• _What you should do_:
Please find the lines in the entries below that contain the word "rgba", and copy each one.

Start of Exercise inputs

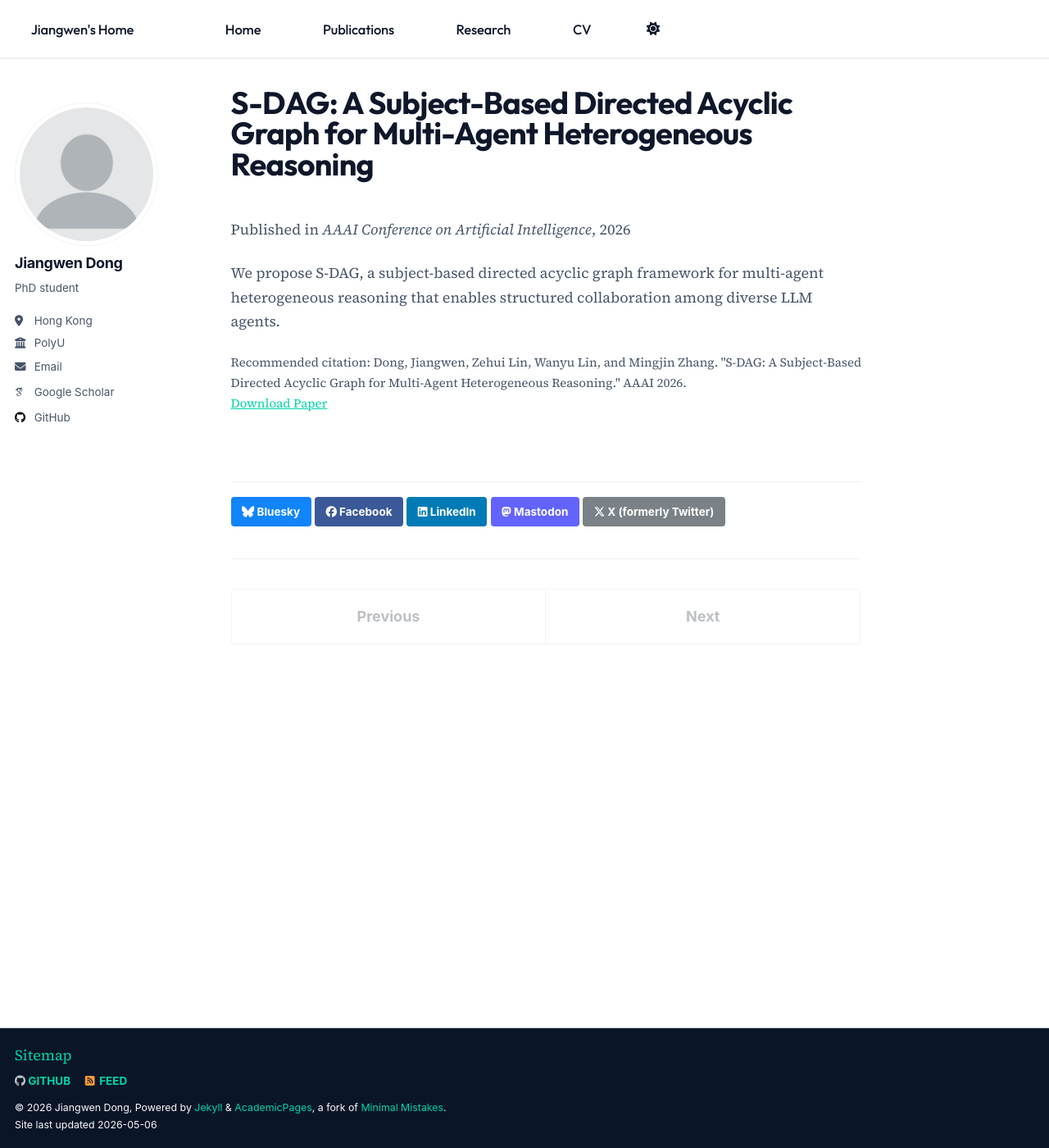
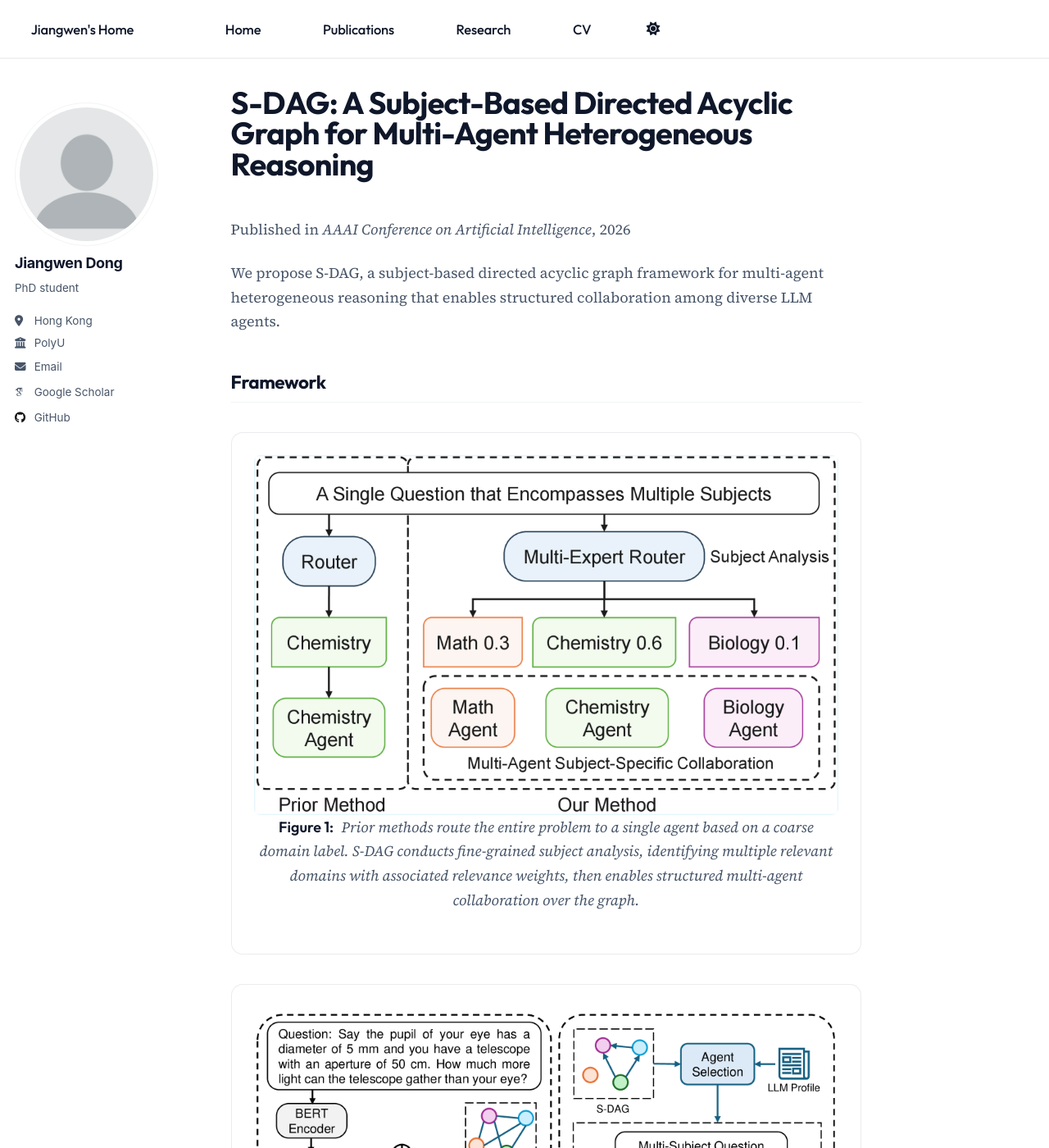
Before and after one commit to Jiangwen-Dong/Jiangwen-Dong.github.io, a Jekyll site: the page built from _publications/2026-S-DAG.md, in a window 1280 px wide and 1400 px high. Shown: the whole window at 82% size. Built offline with Jekyll 4.4.1, drawn with Linux system fonts in a browser that asks for light colours; some web fonts are replaced; a script that is not in the unit is left out; some of the changed text lies outside the part shown.

Commit message:
feat: add profile picture and paper framework figures
- Add circular profile photo to hero section with teal border accent
- Download framework figures from arXiv for S-DAG and HybridFlow papers
- Add styled figure blocks with captions to publication detail pages
- Fix HybridFlow venue typo: ICDCS → ICML in research.md
- Add responsive styles for profile picture and publication figures

```diff
--- a/_publications/2026-S-DAG.md
+++ b/_publications/2026-S-DAG.md
@@ -11,3 +11,15 @@ citation: 'Dong, Jiangwen, Zehui Lin, Wanyu Lin, and Mingjin Zhang. "S-DAG: A Su
 ---
 
 We propose S-DAG, a subject-based directed acyclic graph framework for multi-agent heterogeneous reasoning that enables structured collaboration among diverse LLM agents.
+
+## Framework
+
+<div class="pub-figure">
+  <img src="/images/s-dag-fig1.png" alt="S-DAG comparison with prior methods">
+  <p class="pub-figure-caption"><span class="pub-figure-label">Figure 1:</span> Prior methods route the entire problem to a single agent based on a coarse domain label. S-DAG conducts fine-grained subject analysis, identifying multiple relevant domains with associated relevance weights, then enables structured multi-agent collaboration over the graph.</p>
+</div>
+
+<div class="pub-figure">
+  <img src="/images/s-dag-fig2.png" alt="S-DAG framework overview">
+  <p class="pub-figure-caption"><span class="pub-figure-label">Figure 2:</span> The S-DAG framework consists of two stages: (1) S-DAG Generation — a GNN predicts relevant subjects and their interdependencies to construct the subject-based DAG; (2) Subject–LLM Matching & Multi-Agent Collaboration — each subject node is matched to an expert LLM and agents collaborate according to the DAG topology.</p>
+</div>
--- a/assets/css/custom.scss
+++ b/assets/css/custom.scss
@@ -223,6 +223,37 @@ a:hover {
   opacity: 1;
 }
 
+/* Hero Profile Picture */
+.hero-profile {
+  display: flex;
+  align-items: center;
+  justify-content: center;
+  flex-shrink: 0;
+}
+
+.hero-profile img {
+  width: 200px;
+  height: 200px;
+  border-radius: 50%;
+  object-fit: cover;
+  border: 3px solid var(--color-teal);
+  box-shadow: var(--shadow-lg), 0 0 0 4px rgba(0, 212, 170, 0.1);
+  transition: all var(--transition-base);
+}
+
+.hero-profile img:hover {
+  transform: scale(1.03);
+  box-shadow: var(--shadow-lg), 0 0 0 6px rgba(0, 212, 170, 0.15);
+}
+
+.hero-inner {
+  display: flex;
+  align-items: center;
+  justify-content: space-between;
+  gap: 3rem;
+  width: 100%;
+}
+
 #hero-graph-canvas {
   position: absolute;
   top: 0;
@@ -420,6 +451,47 @@ a:hover {
 }
 
 /* ========================================
+   Publication Detail Page Figures
+   ======================================== */
+
+.pub-figure {
+  margin: 2rem 0;
+  background: var(--color-card-bg);
+  border: 1px solid var(--color-card-border);
+  border-radius: var(--radius-md);
+  padding: 1.5rem;
+  transition: all var(--transition-base);
+}
+
+.pub-figure:hover {
+  box-shadow: var(--shadow-md);
+  border-color: rgba(0, 212, 170, 0.15);
+}
+
+.pub-figure img {
+  width: 100%;
+  border-radius: var(--radius-sm);
+  display: block;
+}
+
+.pub-figure-caption {
+  font-family: var(--font-body);
+  font-size: 0.9rem;
+  color: var(--color-text-body);
+  text-align: center;
+  margin-top: 1rem;
+  font-style: italic;
+}
+
+.pub-figure-label {
+  font-family: var(--font-heading);
+  font-weight: 600;
+  color: var(--color-text-primary);
+  font-style: normal;
+  margin-right: 0.3rem;
+}
+
+/* ========================================
    Publications Archive Page
    ======================================== */
 
@@ -567,6 +639,21 @@ a:hover {
   .hero-section h1 {
     font-size: 2.5rem;
   }
+
+  .hero-inner {
+    flex-direction: column-reverse;
+    gap: 2rem;
+    text-align: center;
+  }
+
+  .hero-content > div:first-child {
+    max-width: 100% !important;
+  }
+
+  .hero-profile img {
+    width: 160px;
+    height: 160px;
+  }
 }
 
 @media (max-width: 767px) {
@@ -596,6 +683,11 @@ a:hover {
     max-width: 100% !important;
   }
 
+  .hero-profile img {
+    width: 130px;
+    height: 130px;
+  }
+
   #hero-graph-canvas {
     display: none;
   }
```
Also changed, not shown: _pages/about.md (+13 -8 lines), _pages/research.md (+1 -1 lines), _publications/2026-HybridFlow.md (+12 -0 lines), images/hybridflow-fig1.png (added), images/hybridflow-fig2.png (added), images/s-dag-fig1.png (added), images/s-dag-fig2.png (added), 1 other file.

End of Exercise inputs

• _Your response_:
+  box-shadow: var(--shadow-lg), 0 0 0 4px rgba(0, 212, 170, 0.1);
+  box-shadow: var(--shadow-lg), 0 0 0 6px rgba(0, 212, 170, 0.15);
+  border-color: rgba(0, 212, 170, 0.15);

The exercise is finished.